2014 was a really exciting year for us - we had a brand new baby, I was in school, I left my career after 7 years, we moved to Walla Walla, we bought our first house. It was a year of change for the better but still change that left me reeling. This time last year I was depressed in a way that scared me. More than just a sad or empty feeling, anxiety was layered under and within and on top of the depression in ways that left me physically immobile for hours at a time, trapped inside my own head which was a highly unpleasant place to be. Depression told me lies like I’m inherently bad, incompetent and worthless, nothing matters, there’s no hope. Depression made my body heavy with hurt and fatigue, and my thoughts foggy. Anxiety gave me a constant feeling of dread and a nagging sense of guilt, but when I tried to sort out what I could possibly be afraid of or what I should feel guilty about I couldn’t navigate the fog to find a clear thought. My kids would ask me to play and I couldn’t stop weeping. They’d naturally become upset then I’d snap at them for it. Then I’d hate myself some more and wonder why I was so broken, why I couldn't appreciate the wonderful life going by in front of me. It’s not just society and the people who love us asking “why can’t you just snap out of it.” That accusatory useless question rang strongest inside my own head, in my own voice, playing into the vicious cycle of loathing myself for weakly succumbing to this intangible thing, the intangible thing which thrives and grows off of that self loathing.
My depression, anxiety, our culture of busy-ness, and just life, even when I was functioning better, stopped me from being present in the moment. I was in a hurry to finish a task, or in a rush to get out the door, and it made me say “maybe later” when I was asked to play, or “in a minute” when my kids wanted to show me something.
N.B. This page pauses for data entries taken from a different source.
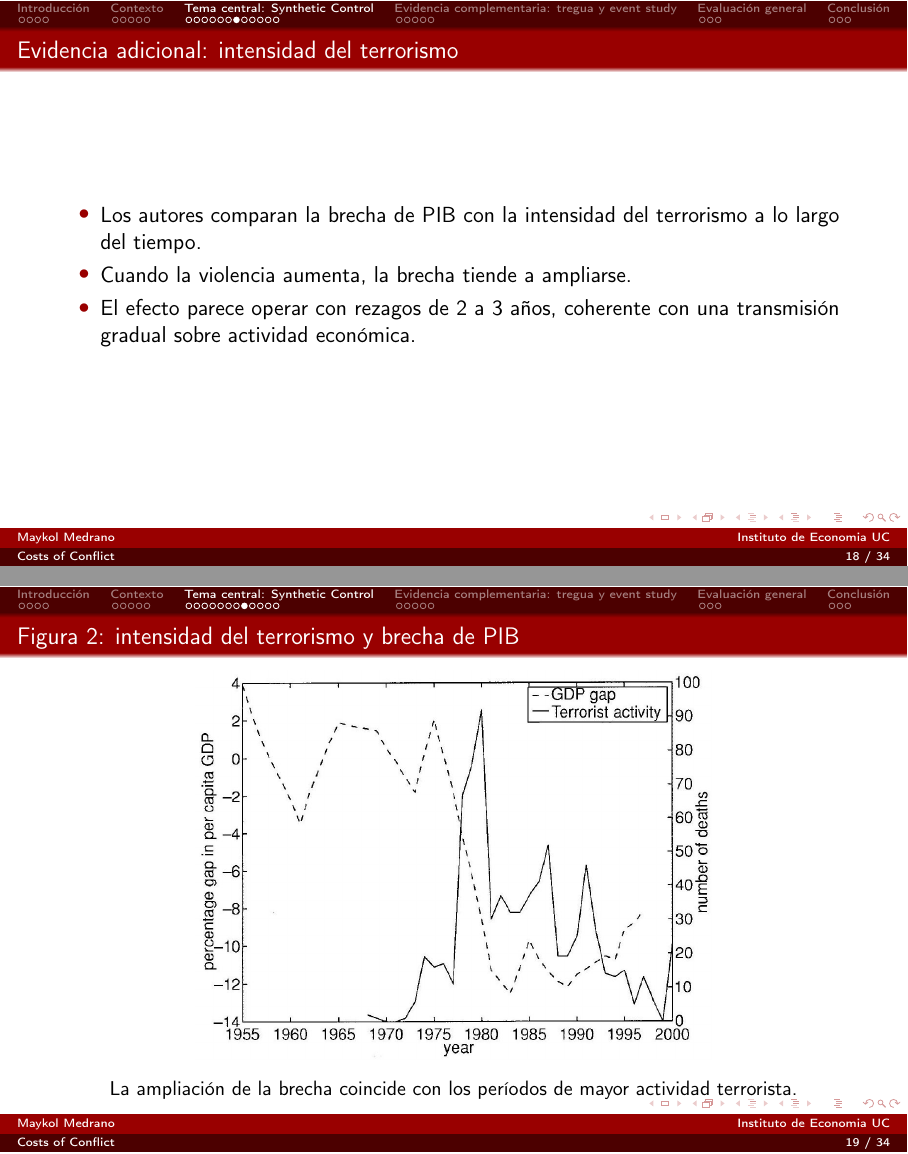
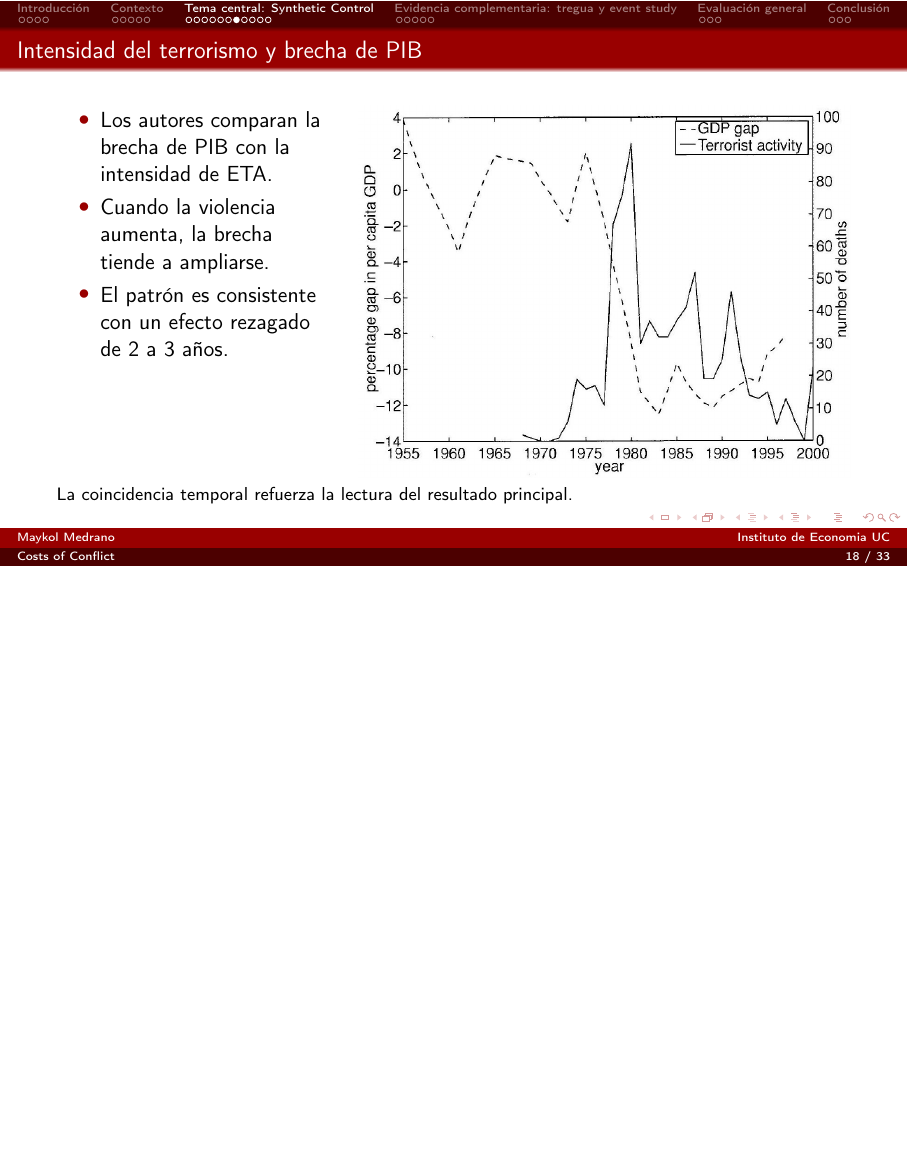
Before and after one commit to MaykolMedrano/tmap-p2, LaTeX slides (slide.tex): pages 18 and 19 of 34 before the commit and page 18 of 33 after it, the two joined at a grey line, the shorter picture padded with empty space. Compiled offline with pdfLaTeX.

Commit message:
Merge terrorism intensity discussion with Figure 2

```diff
--- a/slide.tex
+++ b/slide.tex
@@ -215,20 +215,23 @@
     \end{columns}
 \end{frame}
 
-\begin{frame}{Evidencia adicional: intensidad del terrorismo}
-    \begin{itemize}
-        \item Los autores comparan la brecha de PIB con la intensidad del terrorismo a lo largo del tiempo.
-        \item Cuando la violencia aumenta, la brecha tiende a ampliarse.
-        \item El efecto parece operar con rezagos de 2 a 3 a\~nos, coherente con una transmisi\'on gradual sobre actividad econ\'omica.
-    \end{itemize}
-\end{frame}
+\begin{frame}{Intensidad del terrorismo y brecha de PIB}
+    \begin{columns}[T,totalwidth=\textwidth]
+        \begin{column}{0.34\textwidth}
+            \begin{itemize}
+                \item Los autores comparan la brecha de PIB con la intensidad de ETA.
+                \item Cuando la violencia aumenta, la brecha tiende a ampliarse.
+                \item El patr\'on es consistente con un efecto rezagado de 2 a 3 a\~nos.
+            \end{itemize}
+        \end{column}
+        \begin{column}{0.62\textwidth}
+            \centering
+            \includegraphics[width=\linewidth]{paper/images/9b44a171-0b11-4934-8139-812bee0932fe-06_802_1062_1059_294.jpg}
+        \end{column}
+    \end{columns}
 
-\begin{frame}{Figura 2: intensidad del terrorismo y brecha de PIB}
-    \centering
-    \includegraphics[width=0.65\linewidth]{paper/images/9b44a171-0b11-4934-8139-812bee0932fe-06_802_1062_1059_294.jpg}
-
-    \vspace{0.2cm}
-    \small La ampliaci\'on de la brecha coincide con los per\'iodos de mayor actividad terrorista.
+    \vspace{0.15cm}
+    \footnotesize La coincidencia temporal refuerza la lectura del resultado principal.
 \end{frame}
 
 \begin{frame}{Figura 3: respuesta din\'amica}
```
It made me snap and lash out and resent and get lost in frustration when I could have been patient and connecting and teaching and loving. Don’t get me wrong, there was a lot of good stuff with my kids even at my worst, and now (at my much better) there are still a lot of hard moments, but seeing my anxiety about useless things fill so much space that could have been occupied by good brought me a lot of shame and I knew I could do better. Standing on the precipice of 2015 the one and only thing I wanted was to be present for my kids. That resolution led me to yoga, and it also led me to working with my primary care physician to find a medication that would help me out of the dark fog.
Everything everyone says about medicating depression stopped me from getting help sooner. They throw a pill at everything nowadays. Don’t numb your existence with a pill. A pill isn’t the answer, you need to change your behavior or the way you’re thinking. You have no reason to feel this way. Be strong. I had taken anti-depressants before and remember not being miserable anymore, but only because my range of emotion was narrowed to a sliver of apathy, which was better but not good. Another time I was on an anti-depressant that made me sleep 14 hours a night and wake up tired. I didn’t have much faith in anti-depressants, and I struggled with a sort of moral dilemma against medicating "feelings." Now with my 20/20 hindsight I can see my doubt and hesitation never served me.
After a couple of weeks on Lexapro the fog cleared. If I felt nagged by anxiety now I could think logically about what was causing it, and complete the task, or have the conversation, or fix the problem, or often realize it was unfounded to begin with. Instead of waking up immediately overwhelmed by a dark nameless cloud I woke up and lived. I still felt sad sometimes, I still felt nervous sometimes, but I also felt happiness and confidence and security in a way I’d forgotten existed. It was truly life changing. I made friends, developed a routine, cleaned my house, read books, cooked, exercised, played with my kids, took deep breaths when I got frustrated. It wasn’t a perfect year, we had ups and downs and got sick a lot and I got dry socket and notably was blind for almost an entire week after being stabbed in the eyeball by a toddler fingernail. But it was the best year yet because I wasn’t a prisoner of my mind.
I’m so full of gratitude for the way my world became saturated with vibrant life and color and vivid experience in 2015. And so encouraged that I resolved to do something last year and actually did it! It’s not easy to talk about depression, that darkness feels intensely personal and I want to keep it shut away behind closed doors. But when I reflect about how I made my way to the other side of those doors I know I would have wanted to read that there is a way out. It may be a different way for you than it was for me but I promise you the hopelessness is a lie. Whatever you’re leaving behind you at midnight, may hope be ahead of you.